What inspired you to become a structural engineer?
As a child, I enjoyed deconstructing things and building them back, primarily to understand how they work and how components are connected. These included radios, turntables and computers.
Thinking back, it seems that my father was my main inspiration, who as a civil engineer, showed me every side of the construction industry from sketching and modelling to site scheduling and pouring concrete.
Later, I chose research in structural engineering, as it is at the intersection between theory and practice and outcomes of my work can have impact on how structures will be designed.
What are the greatest achievements of your career?
I have had the opportunity to be part of world-leading research groups, publishing around 40 peer reviewed papers in journals and conference proceedings as well as technical reports.
These include investigations focusing of hybrid and composite steel-concrete members and connections, dissipative steel elements, FRP-concrete composites and reinforced concrete components, both under static and extreme loading.
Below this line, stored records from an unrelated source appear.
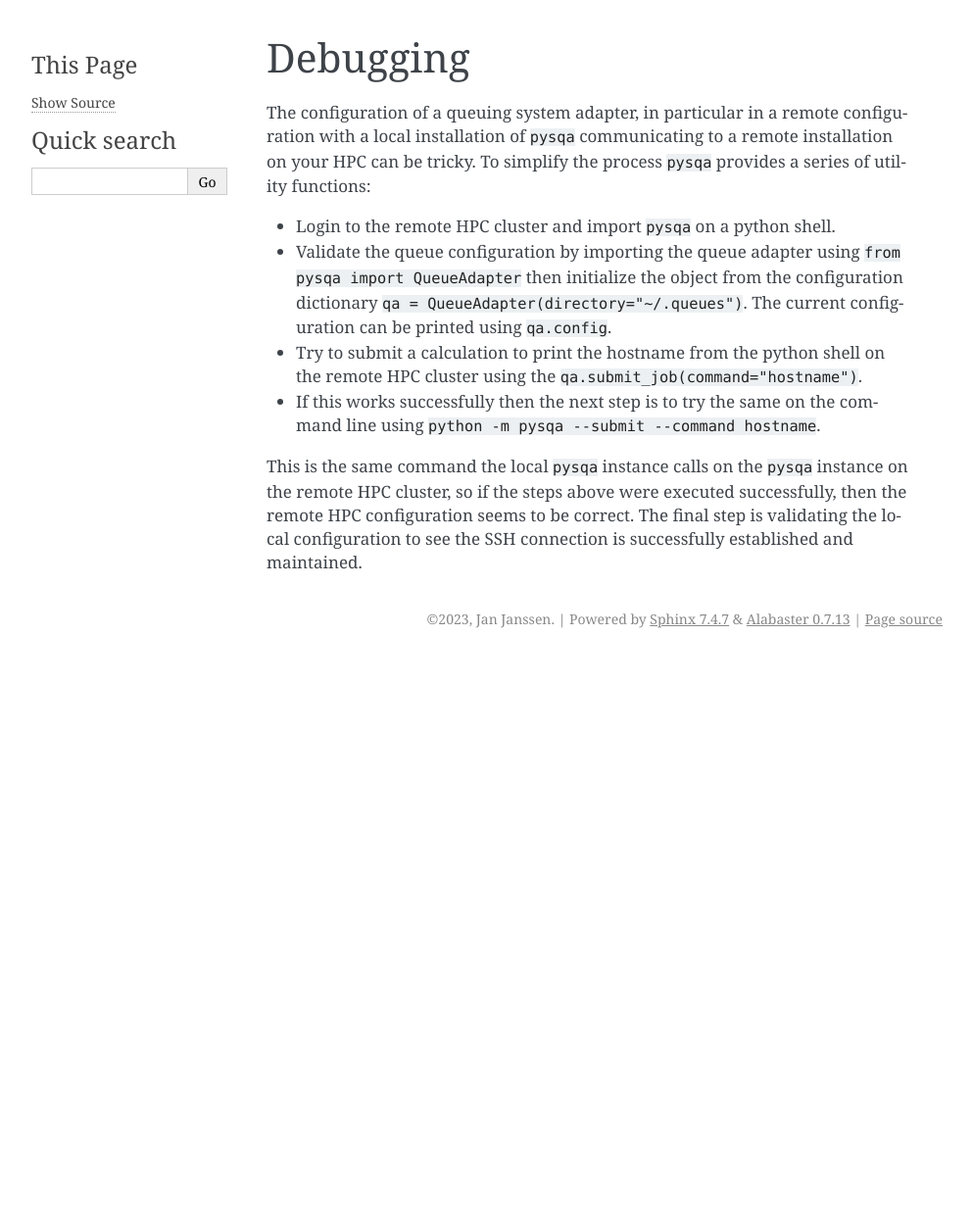
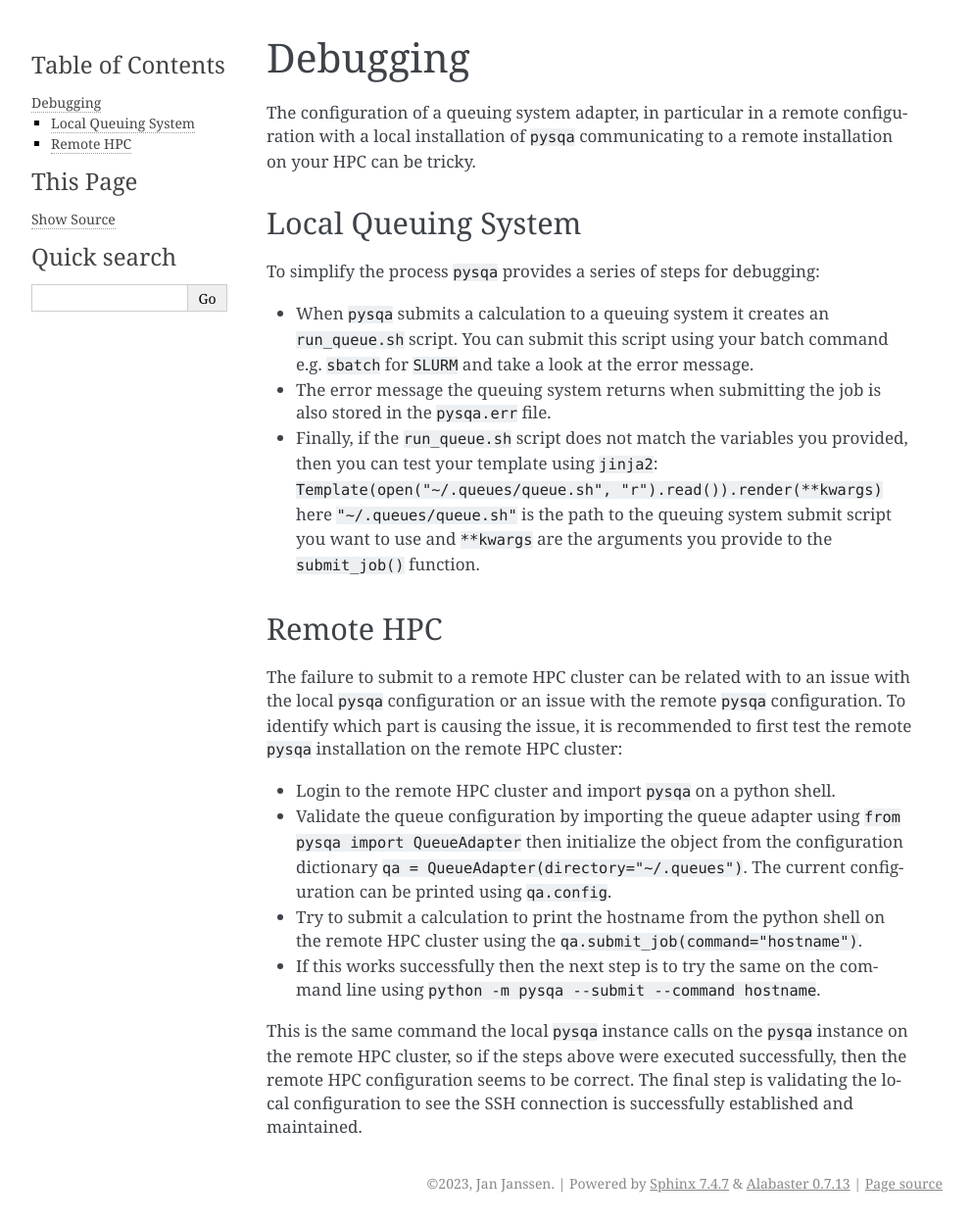
Before and after one commit to pyiron/pysqa, a Sphinx documentation site: the page built from docs/source/debug.md, in a window 1280 px wide. Shown: the whole page at 98% size, without its empty margins (148-1140 px from the left). Built offline with Sphinx 7.4.7, drawn with Linux system fonts in a browser that asks for light colours; before the commit the page ends 900 px from its top, so only the background shows below that.

Commit message:
Add more debugging documentation

```diff
--- a/docs/source/debug.md
+++ b/docs/source/debug.md
@@ -1,5 +1,16 @@
 # Debugging
-The configuration of a queuing system adapter, in particular in a remote configuration with a local installation of `pysqa` communicating to a remote installation on your HPC can be tricky. To simplify the process `pysqa` provides a series of utility functions:
+The configuration of a queuing system adapter, in particular in a remote configuration with a local installation of `pysqa` communicating to a remote installation on your HPC can be tricky.
+
+## Local Queuing System
+To simplify the process `pysqa` provides a series of steps for debugging:
+
+* When `pysqa` submits a calculation to a queuing system it creates an `run_queue.sh` script. You can submit this script using your batch command e.g. `sbatch` for `SLURM` and take a look at the error message.
+* The error message the queuing system returns when submitting the job is also stored in the `pysqa.err` file.
+* Finally, if the `run_queue.sh` script does not match the variables you provided, then you can test your template using `jinja2`: `Template(open("~/.queues/queue.sh", "r").read()).render(**kwargs)` here `"~/.queues/queue.sh"` is the path to the queuing system submit script you want to use and `**kwargs` are the arguments you provide to the `submit_job()` function.
+
+## Remote HPC
+The failure to submit to a remote HPC cluster can be related with to an issue with the local `pysqa` configuration or an issue with the remote `pysqa` configuration. To identify which part is causing the issue, it is recommended to first test the remote `pysqa` installation on the remote HPC cluster:
+
 * Login to the remote HPC cluster and import `pysqa` on a python shell.
 * Validate the queue configuration by importing the queue adapter using `from pysqa import QueueAdapter` then initialize the object from the configuration dictionary `qa = QueueAdapter(directory="~/.queues")`. The current configuration can be printed using `qa.config`.
 * Try to submit a calculation to print the hostname from the python shell on the remote HPC cluster using the `qa.submit_job(command="hostname")`.
```
Also changed, not shown: README.md (+2 -0 lines).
More recently, I have been awarded the ‘2019 Best Research Paper Prize’ in IStructE’s Structures Journal.
How would you define structural engineering?
Structural engineering is the engineering discipline that designs the skeleton of our infrastructure such as skyscrapers and bridges. It is at the intersection between physical laws, empirical knowledge, intuition and mathematics. It plays with materials and geometries to shape everything that is manmade, and it is everywhere in our surroundings.
Structural engineering ensures that our built environment is safe for users, that the structures we live in and use every day are able to withstand natural hazards such as earthquakes, explosions, impact or floods, and that they are durable and sustainable.
Who should become a structural engineer?
Structural engineering is for everyone who has an interest in shaping our built environment, has knowledge in maths and technology and has good critical thinking and reasoning skills.
What does Chartered Membership of the Institution mean to you?
Being elected as a Member is a high point of my career, as it is a recognition of my expertise and hard work, and means I am part of the structural engineering ‘elite’.
How do you interact with the Institution?
I am really involved with IStructE’s London Young Members Group and South Eastern Regional Group where I have been a committee member for the past two years.
I have also written papers which have been published in Structures and I am planning to take more active roles at the HQ by joining committees and panels which are related to my academic work.
I regularly attend events at HQ and in my local region. There is a huge benefit to attending these events, particularly in getting a deeper insight into practical aspects of all areas of structural engineering. They are also a good opportunity to meet other members of the Institution.
I am a keen reader of The Structural Engineer as it publishes high quality articles which I find extremely useful for my development. Key sections that I enjoy reading are the ‘Project focus’ and ‘Technical Guidance Notes’, but also find useful the ‘Professional guidance’ section and Verulam.
As my main focus is research in structural engineering, papers from Structures Journal are essential to keep up with new research developments.